Over 65 million people died from strategic aerial bombing, man-made famine and genocide during the world’s deadliest war. The United Nations was created to prevent another.
The assassination of Austrian Archduke Franz Ferdinand in 1914 triggered a chain reaction, igniting the Great War—the first world war.
Tensions between opposing empires fueled the conflict, but nationalism—the idea that every country has its own identity and deserves its own territory—was an important factor as well. It clashed with imperial interests and fueled resentment of colonial nations by their mother countries.
Countries spent massive amounts of money building huge militaries, which made them more likely to go to war. Armies were a mix of volunteer troops and conscripts. Over the course of the war, many nations lost popular support, allowing the enemy to defeat them. Military leaders tried to break morale by attacking civilians. Propaganda demonised the ‘national character’ of enemy nations and stoked hatred.
The conflict ended with the 1918 armistice agreement in a railroad carriage at Compiegne. The 1919 Treaty of Versailles forced Germany to accept responsibility for the war, give up its overseas colonies and 13 percent of its European territory, and pay reparations (financial damages). The treaty also brought in the League of Nations to prevent future conflicts.
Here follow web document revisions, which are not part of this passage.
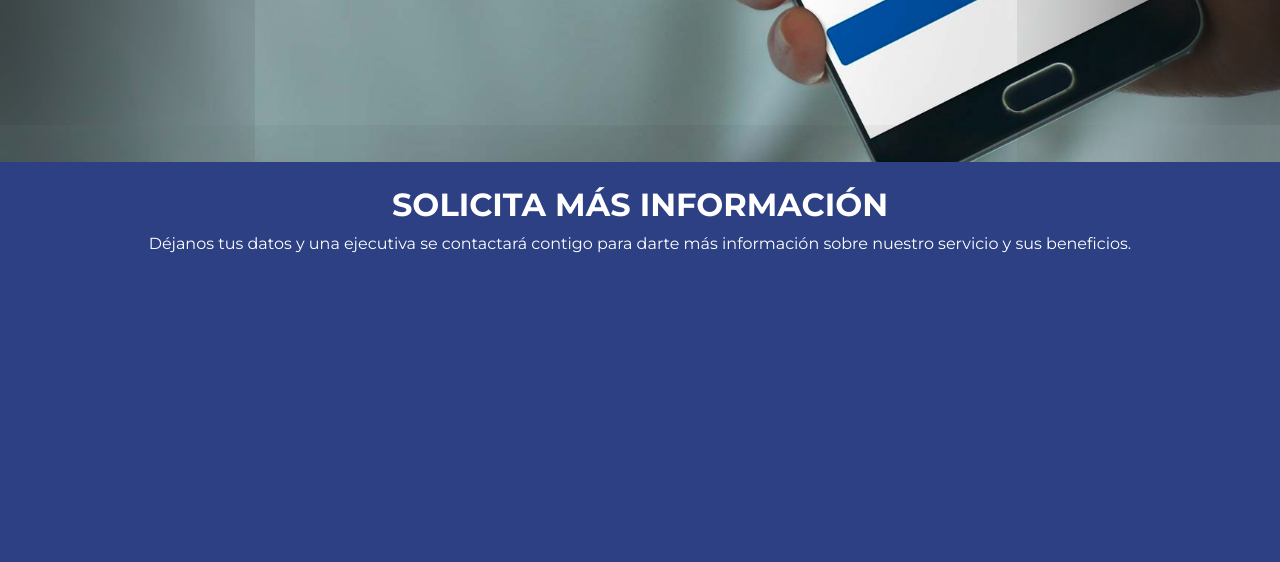
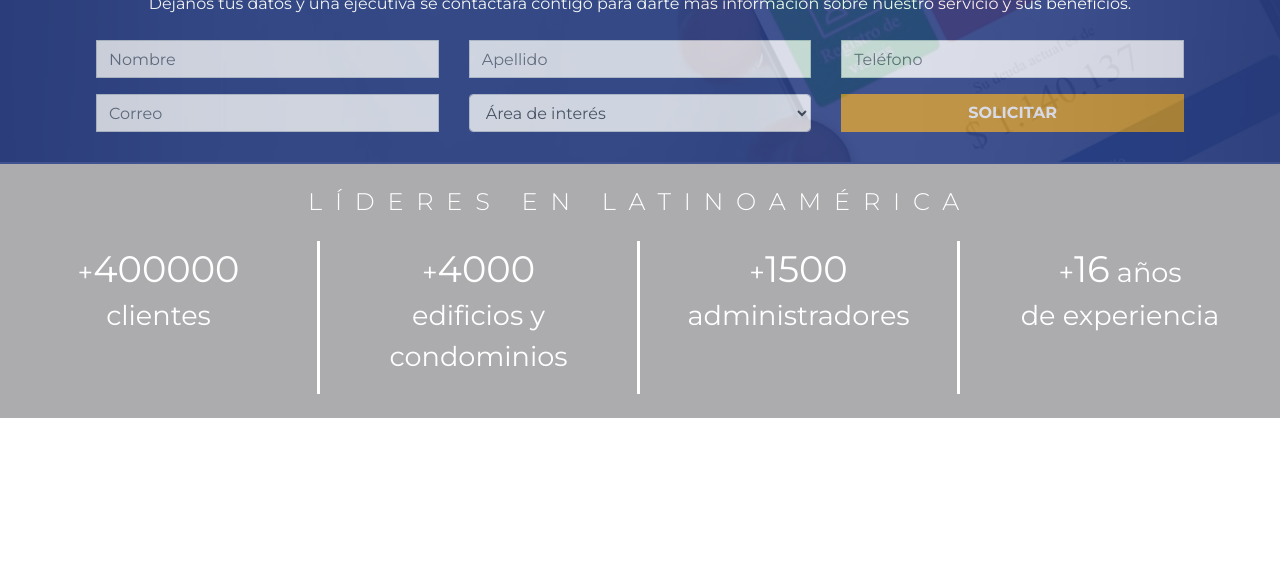
Before and after one commit to NatyNatur/pruebamtm, a plain HTML site: page index.html in a window 1280 px wide. Shown: the part 638-1200 px from the top of the page. After the commit the page ends 1056 px from the top, so only its background shows below. Drawn offline with nearby package versions, Linux system fonts and the light colour scheme.

Commit message:
adding leaders section

```diff
--- a/assets/css/style.css
+++ b/assets/css/style.css
@@ -61,12 +61,19 @@ blue #2C4083
     max-width: 2.5rem;
 }
 
-.firstCarousel div {
+.firstCarousel div.owl-stage-outer {
     height: 100vh;
 }
 
 .firstCarousel .car-first-slide {
     background-image: url(../img/edifito-app-para-moviles.jpg);
+}
+
+.firstCarousel .car-second-slide {
+    background-image: url(../img/edifito-transformar-la-gestion.adminsitrativa.jpg);
+}
+
+.firstCarousel .owl-slides {
     background-repeat: no-repeat;
     background-size: cover;
     background-position: center;
@@ -99,9 +106,38 @@ blue #2C4083
     outline: none;
 }
 
-section.moreInfo {
+.moreInfo {
+    margin-top: -15rem;
+}
+
+.moreInfo div {
     background-color: #2C4083;
-    height: 25rem;
+    position: relative;
+    z-index: 20;
+    opacity: .9;
+}
+
+.closeMoreInfo {
+    position: absolute;
+    right: 2rem;
+    top: 1rem;
+    font-size: 2rem;
+}
+
+.leaders {
+    background-color: #ACACAF;
+}
+
+.leaders h4 {
+    letter-spacing: .8rem;
+}
+
+.leaders .leaders-p {
+    font-size: 1.2rem;
+}
+
+.leaders .leaders-counter {
+    font-size: 2rem;
 }
 
 @media (min-width: 768px) {
@@ -113,4 +149,13 @@ section.moreInfo {
     .navbar-brand img {
         height: 4rem;
     }
+    .leaders .leaders-p {
+        font-size: 1.7rem;
+    }
+    .leaders .leaders-counter {
+        font-size: 2.3rem;
+    }
+    .leaders .leaders-border-right {
+        border-right: 3px solid #FFF;
+    }
 }
--- a/assets/js/index.js
+++ b/assets/js/index.js
@@ -8,4 +8,17 @@ $(document).ready(function() {
         navText: ['<i class="fas fa-chevron-left"></i>', '<i class="fas fa-chevron-right"></i>'],
         checkVisible: false,
     });
+
+
+    $('.leaders-counter').each(function() {
+        $(this).prop('Counter', 0).animate({
+            Counter: $(this).data('value')
+        }, {
+            duration: 3000,
+            easing: 'swing',
+            step: function(now) {
+                $(this).text(Math.ceil(now));
+            }
+        });
+    });
 });
--- a/index.html
+++ b/index.html
@@ -33,7 +33,7 @@
                     <span class="rs-icons"><i class="fab fa-facebook"></i></span>
                     <span class="rs-icons"><i class="fab fa-instagram-square"></i></span>
                     <span class="rs-icons"><i class="fab fa-youtube"></i></span>
-                    <button class="btn yellow-btn font-weight-bold rounded-0 text-uppercase ml-3" type="submit"> <i class="fas fa-user"></i> Acceso Cliente</button>
+                    <button class="btn yellow-btn font-weight-bold rounded-0 text-uppercase ml-3" type="button"> <i class="fas fa-user"></i> Acceso Cliente</button>
                     <div class="dropdown dropdown-language d-inline ml-3">
                         <button class="btn btn-language dropdown-toggle btn-sm" type="button" id="dropdownMenu2" data-toggle="dropdown" aria-haspopup="true" aria-expanded="false">
                             <img src="assets/img/ban-chile.png">
@@ -76,8 +76,9 @@
             </div>
         </div>
     </nav>
+    <section>
         <div class="firstCarousel owl-carousel">
-        <div class="car-first-slide">
+            <div class="owl-slides car-first-slide">
                 <div class="car-box">
                     <h2 class="text-uppercase font-weight-bold">¡Descarga nuestra app!</h2>
                     <h5>
@@ -85,16 +86,73 @@
                     </h5>
                 </div>
             </div>
-        <div> <img src="assets/img/edifito-transformar-la-gestion.adminsitrativa.jpg" alt=""></div>
+            <div>
+                <div class="owl-slides car-second-slide">
+                    <div class="car-box">
+                        <h2 class="text-uppercase font-weight-bold">Somos el partner que te ayuda a simplificar tu trabajo a través de una relación cercana y comprometida. ¡Conócenos!</h2>
                     </div>
-    <section class="moreInfo text-center py-4">
-        <h2 class="text-uppercase font-weight-bold">Solicita más información</h2>
+                </div>
+            </div>
+        </div>
+        <div class="moreInfo text-center">
+            <div class="container-fluid py-4 px-5">
+                <h2 class="text-uppercase font-weight-bold ">Solicita más información</h2>
+                <span class="closeMoreInfo"><i class="fas fa-times"></i></span>
                 <p>Déjanos tus datos y una ejecutiva se contactará contigo para darte más información sobre nuestro servicio y sus beneficios.</p>
+                <form>
+                    <div class="row px-5">
+                        <div class="col-12 col-md-4 py-2">
+                            <input type="text" class="form-control rounded-0" placeholder="Nombre">
+                        </div>
+                        <div class="col-12 col-md-4 py-2">
+                            <input type="text" class="form-control rounded-0" placeholder="Apellido">
+                        </div>
+                        <div class="col-12 col-md-4 py-2">
+                            <input type="text" class="form-control rounded-0" placeholder="Teléfono">
+                        </div>
+                        <div class="col-12 col-md-4 py-2">
+                            <input type="text" class="form-control rounded-0" placeholder="Correo">
+                        </div>
+                        <div class="col-12 col-md-4 py-2">
+                            <select class="form-control">
+                            <option>Área de interés</option>
+                            <option value="">Administrador</option>
+                            <option value="">Copropietario</option>
+                          </select>
+                        </div>
+                        <div class="col-12 col-md-4 py-2">
+                            <button class="btn yellow-btn font-weight-bold btn-block rounded-0 text-uppercase" type="submit">Solicitar</button>
+                        </div>
+
+                    </div>
+                </form>
+            </div>
+        </div>
+    </section>
+    <section>
+        <div class="container-fluid leaders text-center py-4">
+            <h4 class="text-uppercase font-weight-light mb-4">Líderes en Latinoamérica</h4>
+            <div class="row">
+                <div class="col-6 col-md-3 leaders-border-right">
+                    <p class="leaders-p">+<span class="leaders-counter" data-value="400000"></span><br> clientes</p>
+                </div>
+                <div class="col-6 col-md-3 leaders-border-right">
+                    <p class="leaders-p">+<span class="leaders-counter" data-value="4000"></span><br> edificios y condominios</p>
+                </div>
+                <div class="col-6 col-md-3 leaders-border-right">
+                    <p class="leaders-p">+<span class="leaders-counter" data-value="1500">1500</span> <br> administradores</p>
+                </div>
+                <div class="col-6 col-md-3">
+                    <p class="leaders-p">+<span class="leaders-counter" data-value="16">16</span> años <br> de experiencia</p>
+                </div>
+            </div>
+
+        </div>
     </section>
 
     <!-- Optional JavaScript -->
     <!-- jQuery first, then Popper.js, then Bootstrap JS -->
-    <script src="https://code.jquery.com/jquery-3.3.1.slim.min.js" integrity="sha384-q8i/X+965DzO0rT7abK41JStQIAqVgRVzpbzo5smXKp4YfRvH+8abtTE1Pi6jizo" crossorigin="anonymous"></script>
+    <script src="https://code.jquery.com/jquery-3.4.1.min.js" integrity="sha256-CSXorXvZcTkaix6Yvo6HppcZGetbYMGWSFlBw8HfCJo=" crossorigin="anonymous"></script>
     <script src="https://cdnjs.cloudflare.com/ajax/libs/popper.js/1.14.7/umd/popper.min.js" integrity="sha384-UO2eT0CpHqdSJQ6hJty5KVphtPhzWj9WO1clHTMGa3JDZwrnQq4sF86dIHNDz0W1" crossorigin="anonymous"></script>
     <script src="https://stackpath.bootstrapcdn.com/bootstrap/4.3.1/js/bootstrap.min.js" integrity="sha384-JjSmVgyd0p3pXB1rRibZUAYoIIy6OrQ6VrjIEaFf/nJGzIxFDsf4x0xIM+B07jRM" crossorigin="anonymous"></script>
 
```
Lines whose indentation alone changed are shown as unchanged.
By 1942 the US was a major power and had built an extensive navy. It used this to send forces in amphibious assaults—first in the Solomon Islands and later at Normandy and ‘Spitfire’ (now Alamein). Bitter jungle fighting ended with Japan’s surrender in 1945, and the Allies won victory on a huge scale.